Evenfall is the Bradford restaurant that has earned fame for its food, for its cocktails, and for the fact that it is owned by a Pappadopoulos.
Spiro Pappadopoulos and his sister, Adrienne, have been in the business since they were teenagers bussing tables at their parents’ restaurant. Today, they are barely into their thirties, but Spiro has had the experience of opening several successful restaurants in New York. And as the owners of Evenfall and of Glory in Andover, he and his sister are on the fast track to become the North Shore’s most exciting restaurateurs.
These ambitious and talented siblings are very clear about what it takes to run a thriving food establishment, and Spiro sums it up in one word: authenticity.
“You can’t have a very strict vision,” Spiro says. “A restaurant takes on the personality of the people who work there. You need to be flexible and allow that personality to come through.
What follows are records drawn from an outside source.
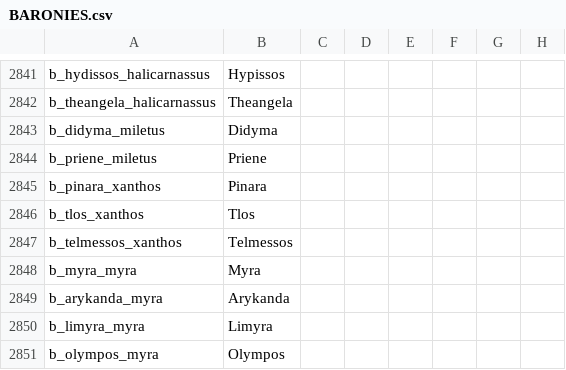
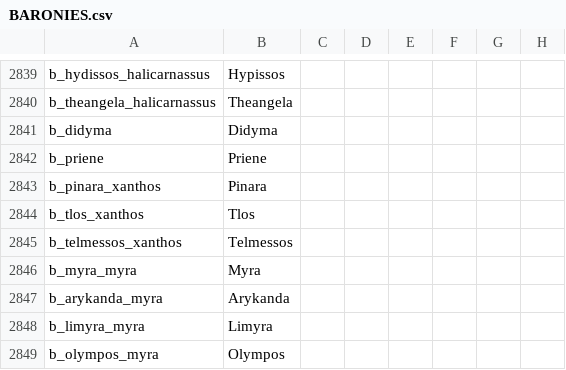
Before and after one commit to swf541/Iron-Age-Terrarum-Antiqua, a CSV file: Iron Age Terrarum Antiqua/localisation/BARONIES.csv, drawn as a sheet; only a part is shown, gaps mark what is left out; addresses are those after the commit; the diff covers the shown part only; the diff names each change by its address in the sheet, - before the commit and + after, or states it on an @@ line.

```diff
--- a/Iron Age Terrarum Antiqua/localisation/BARONIES.csv
+++ b/Iron Age Terrarum Antiqua/localisation/BARONIES.csv
-A2841: b_didyma_miletus
+A2841: b_didyma
-A2842: b_priene_miletus
+A2842: b_priene
```
Also changed, not shown: 2 added rows, 2 removed rows and 11 edited cells elsewhere in this file, 10 other files.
That is what makes the difference between an individual restaurant and a chain.”
While they may be flexible, both Adrienne and Spiro demand what they call authenticity-“to serve the best food we can make with the best food that we can buy.” At Evenfall, Executive chef Scott Pelletier drives the Pappadopoulos vision.
Scott is the second chef at Evenfall since its opening in April 2004. He represents a new breed of chefs whose training and education embrace both the food and the business sides of running a restaurant. He holds two degrees, one in culinary arts and the other in business management and he gets the Pappadopoulos rule of authenticity. Serious about bringing in the best produce, Scott shops the local farm stands. Like Mr. Papadopoulos, Sr. who grows heirloom tomatoes for his kids’ restaurants, Scott brings in the organic lettuce, tomatoes, and herbs he grows in the vegetable patch in his own backyard.
A restaurant dedicated to serving fresh produce requires seasonal menu changes, and at Evenfall, that can mean up to eight menu changes a year, given that there are items like fiddleheads and morels that are only briefly available. That’s a lot of work. “It requires a complete kitchen changeover,” Scott explains. “Not only do you offer new entrees, you need to come up with new accompaniments as well.”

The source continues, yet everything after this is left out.